By Lee Jae-won

South Korea is surrounded by the sea on all sides but one. The country is virtually an island as it is bordered to the north by reclusive North Korea.

There is only one place, called a truce village, where South Koreans and visitors can see the border and soldiers from the secretive state.

Panmunjom, about 55 km (34 miles) north of Seoul, is considered one of the last vestiges of the Cold War. It is located in the Demilitarised Zone (DMZ), the 4-km (2.5 mile) wide buffer that runs along the heavily armed military border.

The border was framed by a truce signed at Panmunjom that suspended the 1950-53 Korea War, which pitted U.S.-led U.N. forces and South Korea against North Korean and Chinese troops.

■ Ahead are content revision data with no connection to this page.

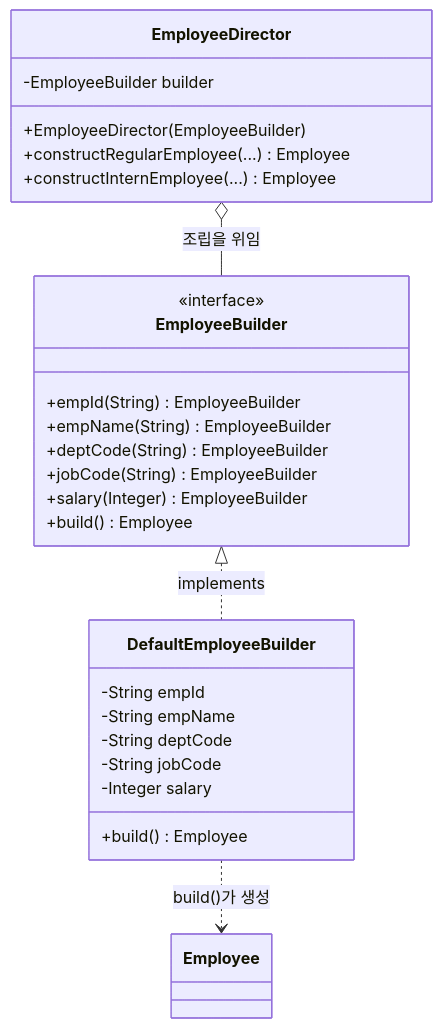
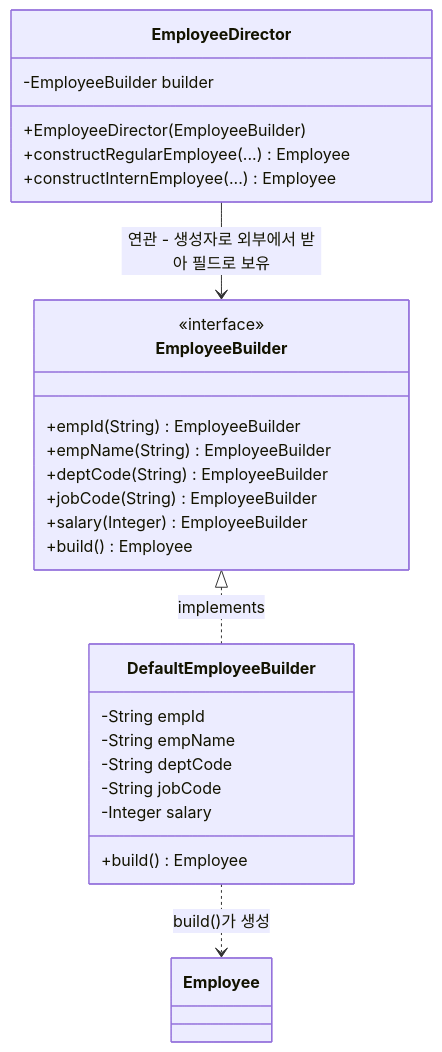
One commit to ChesyBird/java changed the second of 2 diagrams in 교안/3. 빌더패턴/02_교안_빌더패턴.md. Above: the diagram before and after it, drawn with Mermaid. The commit also changed other lines of this file and 2 other files, not shown here.

Commit message:
0812교안다운

````diff
--- a/교안/3. 빌더패턴/02_교안_빌더패턴.md
+++ b/교안/3. 빌더패턴/02_교안_빌더패턴.md
@@ -335,31 +335,31 @@
 ```mermaid
 classDiagram
     class EmployeeBuilder {
         <<interface>>
         +empId(String) EmployeeBuilder
         +empName(String) EmployeeBuilder
         +deptCode(String) EmployeeBuilder
         +jobCode(String) EmployeeBuilder
         +salary(Integer) EmployeeBuilder
         +build() Employee
     }
     class DefaultEmployeeBuilder {
         -String empId
         -String empName
         -String deptCode
         -String jobCode
         -Integer salary
         +build() Employee
     }
     class EmployeeDirector {
         -EmployeeBuilder builder
         +EmployeeDirector(EmployeeBuilder)
         +constructRegularEmployee(...) Employee
         +constructInternEmployee(...) Employee
     }
     class Employee
 
     EmployeeBuilder <|.. DefaultEmployeeBuilder : implements
-    EmployeeDirector o-- EmployeeBuilder : 조립을 위임
+    EmployeeDirector --> EmployeeBuilder : 연관 - 생성자로 외부에서 받아 필드로 보유
     DefaultEmployeeBuilder ..> Employee : build()가 생성
 ```
````
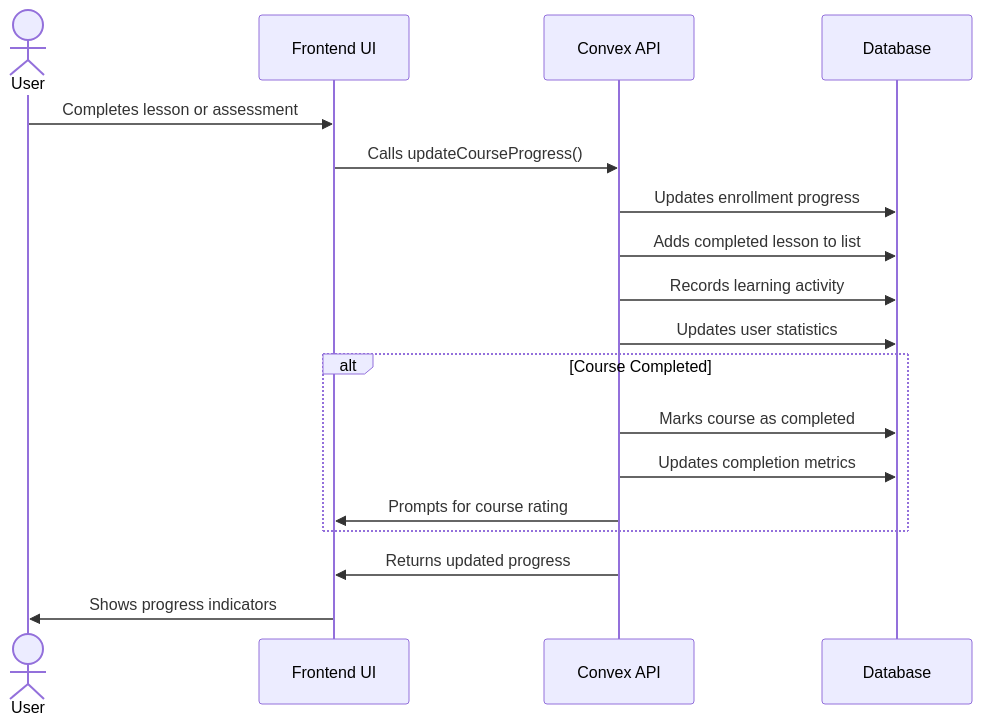
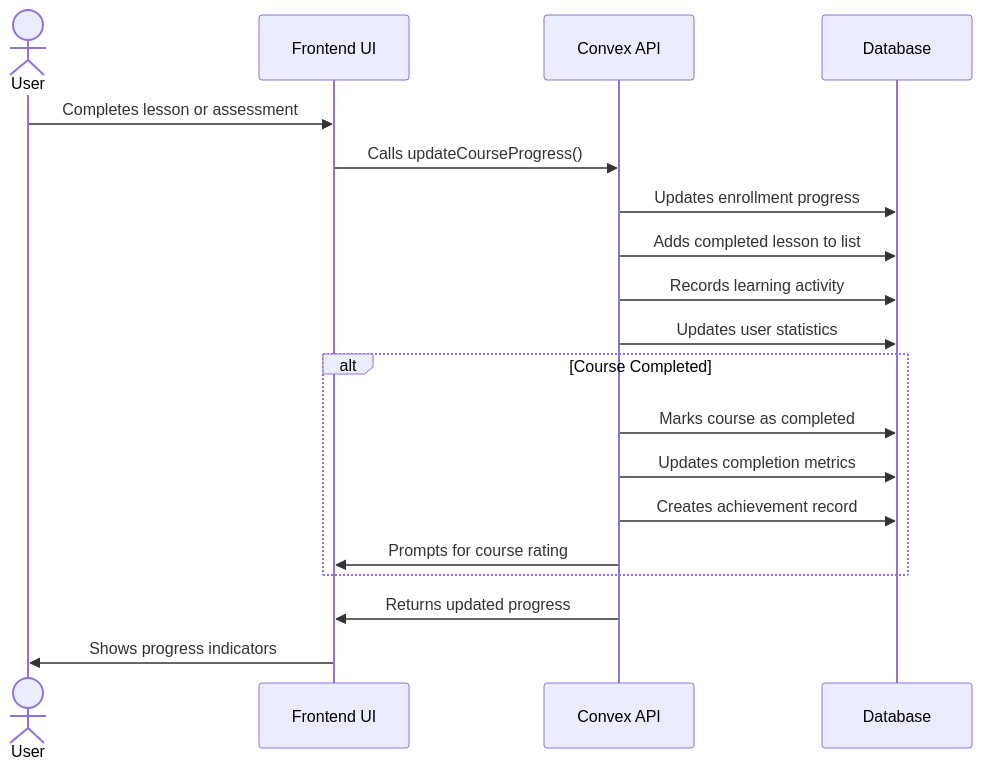
The fourth of 8 diagrams in docs/DATABASE_ARCHITECTURE.md (codeKobby/tenzzen-app), drawn with Mermaid before and after one commit. The commit also changed other lines of this file and 13 other files, not shown here.

````diff
--- a/docs/DATABASE_ARCHITECTURE.md
+++ b/docs/DATABASE_ARCHITECTURE.md
@@ -337,23 +401,24 @@
 ```mermaid
 sequenceDiagram
     actor User
     participant UI as Frontend UI
     participant API as Convex API
     participant DB as Database
 
     User->>UI: Completes lesson or assessment
     UI->>API: Calls updateCourseProgress()
     API->>DB: Updates enrollment progress
     API->>DB: Adds completed lesson to list
     API->>DB: Records learning activity
     API->>DB: Updates user statistics
 
     alt Course Completed
         API->>DB: Marks course as completed
         API->>DB: Updates completion metrics
+        API->>DB: Creates achievement record
         API->>UI: Prompts for course rating
     end
 
     API->>UI: Returns updated progress
     UI->>User: Shows progress indicators
 ```
````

The truce village of Panmunjom has been used as the venue for the return of remains of U.S. soldiers killed during the Korean War. Nearly 8,000 U.S. personnel are listed as missing from the war, the remains of more than half of which are thought to be buried in the North.